* _Action item_:
If a record contains a picture, drop the picture and copy everything else exactly.

* _Stored data_:
┌────────

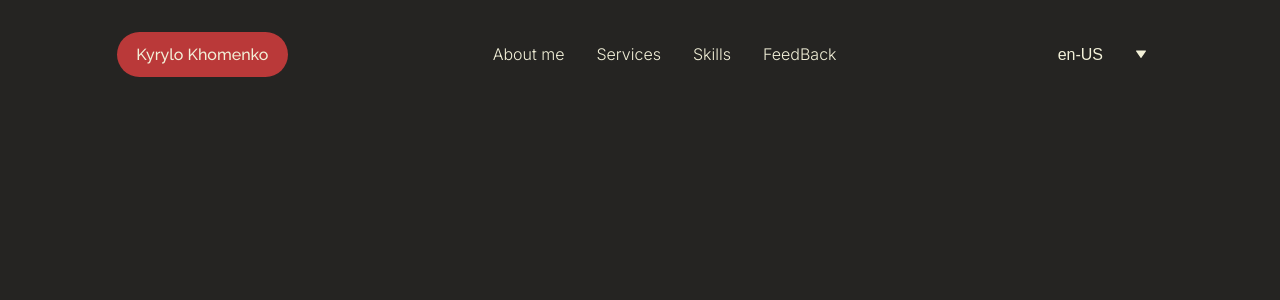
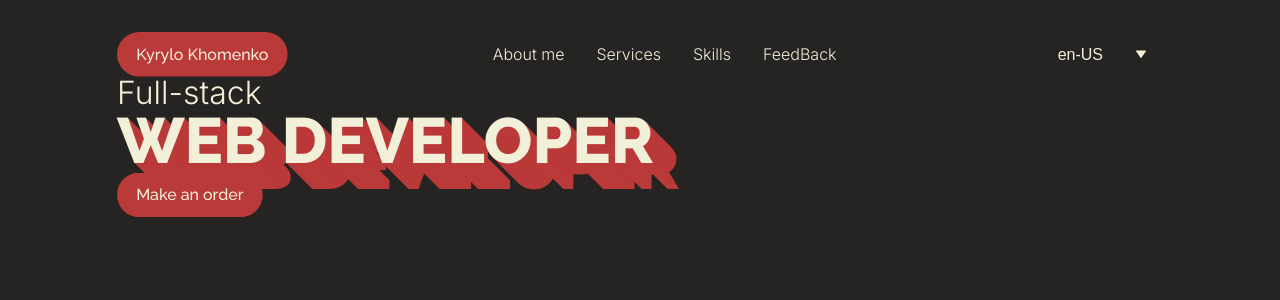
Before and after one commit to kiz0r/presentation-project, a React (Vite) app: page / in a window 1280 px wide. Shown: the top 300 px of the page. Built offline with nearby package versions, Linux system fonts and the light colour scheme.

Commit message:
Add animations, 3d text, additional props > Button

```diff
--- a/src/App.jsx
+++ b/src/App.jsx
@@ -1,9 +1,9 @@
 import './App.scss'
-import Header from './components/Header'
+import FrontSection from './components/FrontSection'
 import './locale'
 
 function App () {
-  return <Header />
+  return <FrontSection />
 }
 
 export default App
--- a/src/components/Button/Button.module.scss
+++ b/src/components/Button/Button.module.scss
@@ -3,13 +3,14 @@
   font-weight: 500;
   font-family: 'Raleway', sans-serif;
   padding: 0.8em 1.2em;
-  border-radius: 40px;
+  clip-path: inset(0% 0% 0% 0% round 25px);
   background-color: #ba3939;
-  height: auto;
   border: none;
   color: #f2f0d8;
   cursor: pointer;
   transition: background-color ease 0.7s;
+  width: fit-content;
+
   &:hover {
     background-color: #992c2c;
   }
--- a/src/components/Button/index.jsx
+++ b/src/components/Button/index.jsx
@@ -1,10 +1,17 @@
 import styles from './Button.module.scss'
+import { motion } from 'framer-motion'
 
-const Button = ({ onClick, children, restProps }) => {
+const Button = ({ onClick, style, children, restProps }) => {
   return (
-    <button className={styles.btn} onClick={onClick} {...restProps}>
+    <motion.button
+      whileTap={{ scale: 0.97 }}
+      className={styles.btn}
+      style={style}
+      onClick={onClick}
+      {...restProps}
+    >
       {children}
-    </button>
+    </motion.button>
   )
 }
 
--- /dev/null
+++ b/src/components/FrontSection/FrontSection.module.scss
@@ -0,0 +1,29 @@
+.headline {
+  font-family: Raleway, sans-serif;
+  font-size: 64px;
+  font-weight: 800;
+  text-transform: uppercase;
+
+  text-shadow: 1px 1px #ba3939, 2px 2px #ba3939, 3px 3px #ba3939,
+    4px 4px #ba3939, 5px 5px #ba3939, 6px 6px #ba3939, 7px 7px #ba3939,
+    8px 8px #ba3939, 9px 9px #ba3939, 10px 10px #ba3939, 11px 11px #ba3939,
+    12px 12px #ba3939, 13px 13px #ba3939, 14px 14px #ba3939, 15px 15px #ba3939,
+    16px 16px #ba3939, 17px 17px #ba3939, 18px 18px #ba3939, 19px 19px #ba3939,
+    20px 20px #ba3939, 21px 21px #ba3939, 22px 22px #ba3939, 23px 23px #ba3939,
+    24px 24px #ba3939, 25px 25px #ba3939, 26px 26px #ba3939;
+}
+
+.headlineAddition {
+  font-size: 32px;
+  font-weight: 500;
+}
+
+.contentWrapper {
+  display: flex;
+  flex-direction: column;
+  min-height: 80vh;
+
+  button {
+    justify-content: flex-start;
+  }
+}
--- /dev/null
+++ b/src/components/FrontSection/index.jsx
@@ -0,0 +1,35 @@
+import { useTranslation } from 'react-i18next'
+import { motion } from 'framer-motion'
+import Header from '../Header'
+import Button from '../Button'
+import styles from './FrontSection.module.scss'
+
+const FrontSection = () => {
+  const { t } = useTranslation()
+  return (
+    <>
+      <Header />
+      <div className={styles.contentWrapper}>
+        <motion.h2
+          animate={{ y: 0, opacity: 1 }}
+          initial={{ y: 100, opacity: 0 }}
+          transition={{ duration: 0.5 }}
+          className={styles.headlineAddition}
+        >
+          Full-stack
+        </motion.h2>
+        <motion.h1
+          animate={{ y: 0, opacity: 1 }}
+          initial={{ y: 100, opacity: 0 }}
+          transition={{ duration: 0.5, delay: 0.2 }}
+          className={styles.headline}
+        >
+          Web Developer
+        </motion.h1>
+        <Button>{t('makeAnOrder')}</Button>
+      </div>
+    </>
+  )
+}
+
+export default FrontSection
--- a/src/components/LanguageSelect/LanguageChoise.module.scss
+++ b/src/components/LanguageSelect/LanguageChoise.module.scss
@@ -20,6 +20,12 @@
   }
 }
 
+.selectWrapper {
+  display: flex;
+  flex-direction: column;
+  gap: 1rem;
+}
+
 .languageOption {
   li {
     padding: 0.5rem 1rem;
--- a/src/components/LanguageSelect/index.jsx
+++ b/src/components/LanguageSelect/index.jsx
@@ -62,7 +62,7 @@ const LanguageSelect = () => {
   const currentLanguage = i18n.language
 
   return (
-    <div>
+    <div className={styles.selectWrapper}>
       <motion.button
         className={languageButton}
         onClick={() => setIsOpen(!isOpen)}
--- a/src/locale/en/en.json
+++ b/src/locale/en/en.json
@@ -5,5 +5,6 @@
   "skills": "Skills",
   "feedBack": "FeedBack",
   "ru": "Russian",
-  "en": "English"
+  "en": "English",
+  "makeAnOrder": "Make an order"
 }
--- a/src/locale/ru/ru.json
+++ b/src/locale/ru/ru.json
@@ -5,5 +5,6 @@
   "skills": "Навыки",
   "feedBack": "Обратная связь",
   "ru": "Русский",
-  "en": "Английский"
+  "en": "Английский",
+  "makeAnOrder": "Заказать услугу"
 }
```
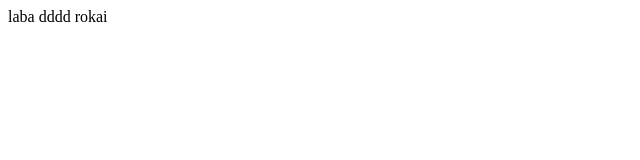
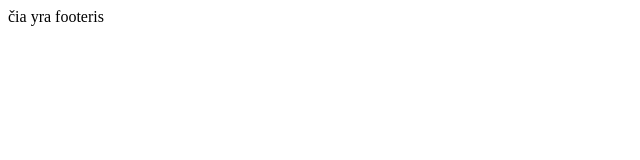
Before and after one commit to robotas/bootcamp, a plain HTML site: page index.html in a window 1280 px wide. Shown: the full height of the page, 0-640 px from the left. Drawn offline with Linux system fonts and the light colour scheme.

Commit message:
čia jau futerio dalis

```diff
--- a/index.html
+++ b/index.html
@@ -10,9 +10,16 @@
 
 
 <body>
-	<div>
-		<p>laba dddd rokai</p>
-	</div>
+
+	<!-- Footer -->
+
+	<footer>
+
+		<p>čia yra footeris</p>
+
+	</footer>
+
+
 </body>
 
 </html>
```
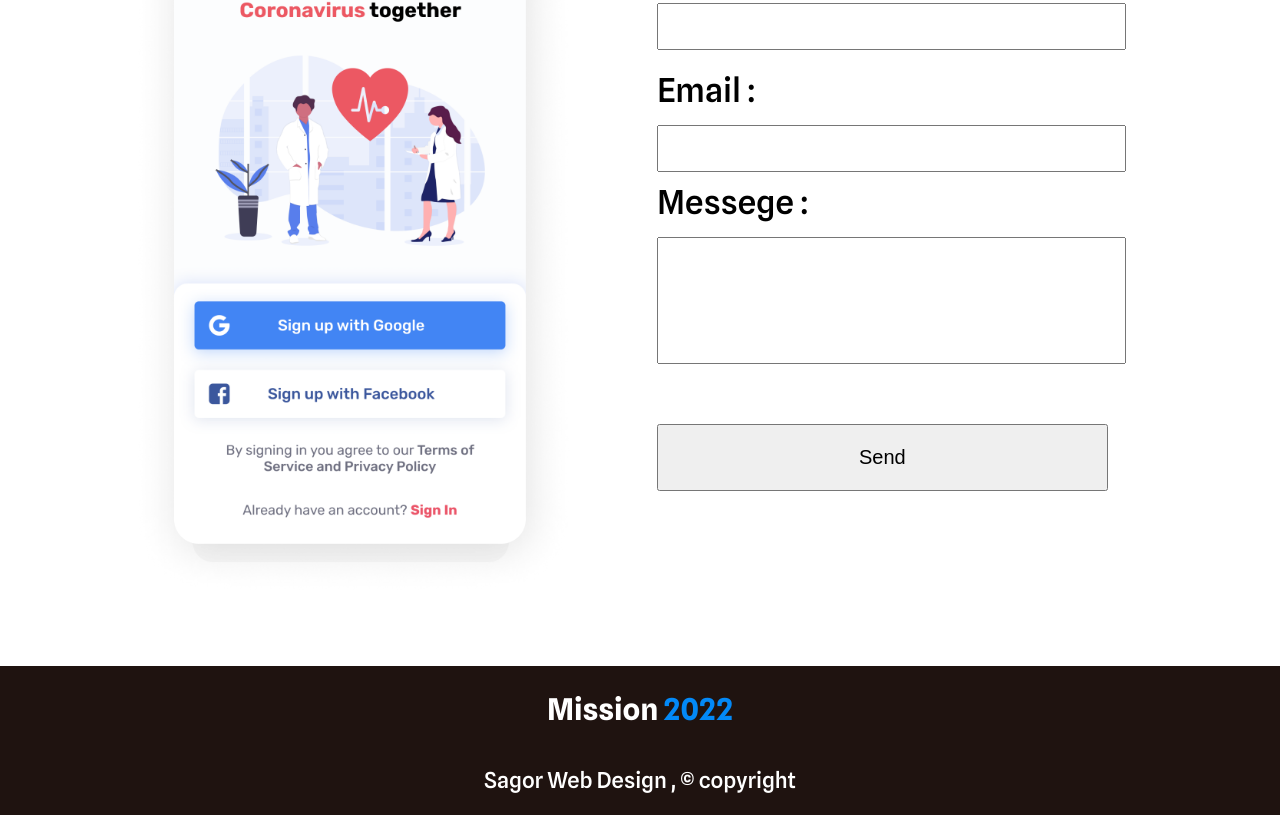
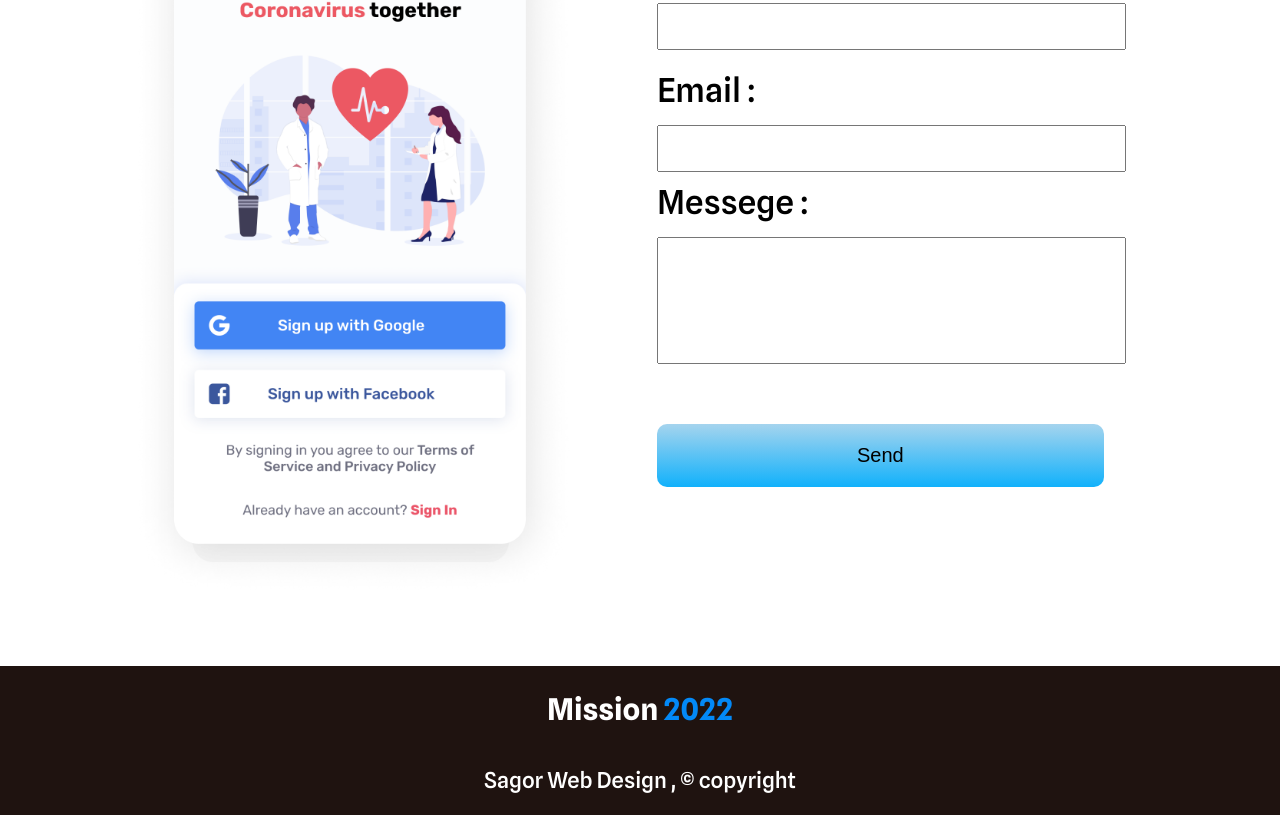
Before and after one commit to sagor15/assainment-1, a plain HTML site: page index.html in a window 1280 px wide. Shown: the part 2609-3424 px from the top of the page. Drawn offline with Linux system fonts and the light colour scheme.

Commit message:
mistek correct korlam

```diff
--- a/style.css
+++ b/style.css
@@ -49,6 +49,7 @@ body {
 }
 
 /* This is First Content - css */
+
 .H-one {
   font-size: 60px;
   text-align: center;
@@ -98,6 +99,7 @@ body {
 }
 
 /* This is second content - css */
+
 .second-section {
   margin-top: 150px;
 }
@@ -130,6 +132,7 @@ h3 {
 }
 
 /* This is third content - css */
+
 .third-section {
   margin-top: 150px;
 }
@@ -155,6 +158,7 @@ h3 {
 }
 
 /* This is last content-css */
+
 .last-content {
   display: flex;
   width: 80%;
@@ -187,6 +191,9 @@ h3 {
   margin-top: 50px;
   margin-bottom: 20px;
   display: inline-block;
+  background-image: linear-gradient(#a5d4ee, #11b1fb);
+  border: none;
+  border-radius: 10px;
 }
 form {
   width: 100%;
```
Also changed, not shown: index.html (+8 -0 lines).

└────────

* _Result of this exercise_:
Before and after one commit to kiz0r/presentation-project, a React (Vite) app: page / in a window 1280 px wide. Shown: the top 300 px of the page. Built offline with nearby package versions, Linux system fonts and the light colour scheme.

Commit message:
Add animations, 3d text, additional props > Button

```diff
--- a/src/App.jsx
+++ b/src/App.jsx
@@ -1,9 +1,9 @@
 import './App.scss'
-import Header from './components/Header'
+import FrontSection from './components/FrontSection'
 import './locale'
 
 function App () {
-  return <Header />
+  return <FrontSection />
 }
 
 export default App
--- a/src/components/Button/Button.module.scss
+++ b/src/components/Button/Button.module.scss
@@ -3,13 +3,14 @@
   font-weight: 500;
   font-family: 'Raleway', sans-serif;
   padding: 0.8em 1.2em;
-  border-radius: 40px;
+  clip-path: inset(0% 0% 0% 0% round 25px);
   background-color: #ba3939;
-  height: auto;
   border: none;
   color: #f2f0d8;
   cursor: pointer;
   transition: background-color ease 0.7s;
+  width: fit-content;
+
   &:hover {
     background-color: #992c2c;
   }
--- a/src/components/Button/index.jsx
+++ b/src/components/Button/index.jsx
@@ -1,10 +1,17 @@
 import styles from './Button.module.scss'
+import { motion } from 'framer-motion'
 
-const Button = ({ onClick, children, restProps }) => {
+const Button = ({ onClick, style, children, restProps }) => {
   return (
-    <button className={styles.btn} onClick={onClick} {...restProps}>
+    <motion.button
+      whileTap={{ scale: 0.97 }}
+      className={styles.btn}
+      style={style}
+      onClick={onClick}
+      {...restProps}
+    >
       {children}
-    </button>
+    </motion.button>
   )
 }
 
--- /dev/null
+++ b/src/components/FrontSection/FrontSection.module.scss
@@ -0,0 +1,29 @@
+.headline {
+  font-family: Raleway, sans-serif;
+  font-size: 64px;
+  font-weight: 800;
+  text-transform: uppercase;
+
+  text-shadow: 1px 1px #ba3939, 2px 2px #ba3939, 3px 3px #ba3939,
+    4px 4px #ba3939, 5px 5px #ba3939, 6px 6px #ba3939, 7px 7px #ba3939,
+    8px 8px #ba3939, 9px 9px #ba3939, 10px 10px #ba3939, 11px 11px #ba3939,
+    12px 12px #ba3939, 13px 13px #ba3939, 14px 14px #ba3939, 15px 15px #ba3939,
+    16px 16px #ba3939, 17px 17px #ba3939, 18px 18px #ba3939, 19px 19px #ba3939,
+    20px 20px #ba3939, 21px 21px #ba3939, 22px 22px #ba3939, 23px 23px #ba3939,
+    24px 24px #ba3939, 25px 25px #ba3939, 26px 26px #ba3939;
+}
+
+.headlineAddition {
+  font-size: 32px;
+  font-weight: 500;
+}
+
+.contentWrapper {
+  display: flex;
+  flex-direction: column;
+  min-height: 80vh;
+
+  button {
+    justify-content: flex-start;
+  }
+}
--- /dev/null
+++ b/src/components/FrontSection/index.jsx
@@ -0,0 +1,35 @@
+import { useTranslation } from 'react-i18next'
+import { motion } from 'framer-motion'
+import Header from '../Header'
+import Button from '../Button'
+import styles from './FrontSection.module.scss'
+
+const FrontSection = () => {
+  const { t } = useTranslation()
+  return (
+    <>
+      <Header />
+      <div className={styles.contentWrapper}>
+        <motion.h2
+          animate={{ y: 0, opacity: 1 }}
+          initial={{ y: 100, opacity: 0 }}
+          transition={{ duration: 0.5 }}
+          className={styles.headlineAddition}
+        >
+          Full-stack
+        </motion.h2>
+        <motion.h1
+          animate={{ y: 0, opacity: 1 }}
+          initial={{ y: 100, opacity: 0 }}
+          transition={{ duration: 0.5, delay: 0.2 }}
+          className={styles.headline}
+        >
+          Web Developer
+        </motion.h1>
+        <Button>{t('makeAnOrder')}</Button>
+      </div>
+    </>
+  )
+}
+
+export default FrontSection
--- a/src/components/LanguageSelect/LanguageChoise.module.scss
+++ b/src/components/LanguageSelect/LanguageChoise.module.scss
@@ -20,6 +20,12 @@
   }
 }
 
+.selectWrapper {
+  display: flex;
+  flex-direction: column;
+  gap: 1rem;
+}
+
 .languageOption {
   li {
     padding: 0.5rem 1rem;
--- a/src/components/LanguageSelect/index.jsx
+++ b/src/components/LanguageSelect/index.jsx
@@ -62,7 +62,7 @@ const LanguageSelect = () => {
   const currentLanguage = i18n.language
 
   return (
-    <div>
+    <div className={styles.selectWrapper}>
       <motion.button
         className={languageButton}
         onClick={() => setIsOpen(!isOpen)}
--- a/src/locale/en/en.json
+++ b/src/locale/en/en.json
@@ -5,5 +5,6 @@
   "skills": "Skills",
   "feedBack": "FeedBack",
   "ru": "Russian",
-  "en": "English"
+  "en": "English",
+  "makeAnOrder": "Make an order"
 }
--- a/src/locale/ru/ru.json
+++ b/src/locale/ru/ru.json
@@ -5,5 +5,6 @@
   "skills": "Навыки",
   "feedBack": "Обратная связь",
   "ru": "Русский",
-  "en": "Английский"
+  "en": "Английский",
+  "makeAnOrder": "Заказать услугу"
 }
```
Before and after one commit to robotas/bootcamp, a plain HTML site: page index.html in a window 1280 px wide. Shown: the full height of the page, 0-640 px from the left. Drawn offline with Linux system fonts and the light colour scheme.

Commit message:
čia jau futerio dalis

```diff
--- a/index.html
+++ b/index.html
@@ -10,9 +10,16 @@
 
 
 <body>
-	<div>
-		<p>laba dddd rokai</p>
-	</div>
+
+	<!-- Footer -->
+
+	<footer>
+
+		<p>čia yra footeris</p>
+
+	</footer>
+
+
 </body>
 
 </html>
```
Before and after one commit to sagor15/assainment-1, a plain HTML site: page index.html in a window 1280 px wide. Shown: the part 2609-3424 px from the top of the page. Drawn offline with Linux system fonts and the light colour scheme.

Commit message:
mistek correct korlam

```diff
--- a/style.css
+++ b/style.css
@@ -49,6 +49,7 @@ body {
 }
 
 /* This is First Content - css */
+
 .H-one {
   font-size: 60px;
   text-align: center;
@@ -98,6 +99,7 @@ body {
 }
 
 /* This is second content - css */
+
 .second-section {
   margin-top: 150px;
 }
@@ -130,6 +132,7 @@ h3 {
 }
 
 /* This is third content - css */
+
 .third-section {
   margin-top: 150px;
 }
@@ -155,6 +158,7 @@ h3 {
 }
 
 /* This is last content-css */
+
 .last-content {
   display: flex;
   width: 80%;
@@ -187,6 +191,9 @@ h3 {
   margin-top: 50px;
   margin-bottom: 20px;
   display: inline-block;
+  background-image: linear-gradient(#a5d4ee, #11b1fb);
+  border: none;
+  border-radius: 10px;
 }
 form {
   width: 100%;
```
Also changed, not shown: index.html (+8 -0 lines).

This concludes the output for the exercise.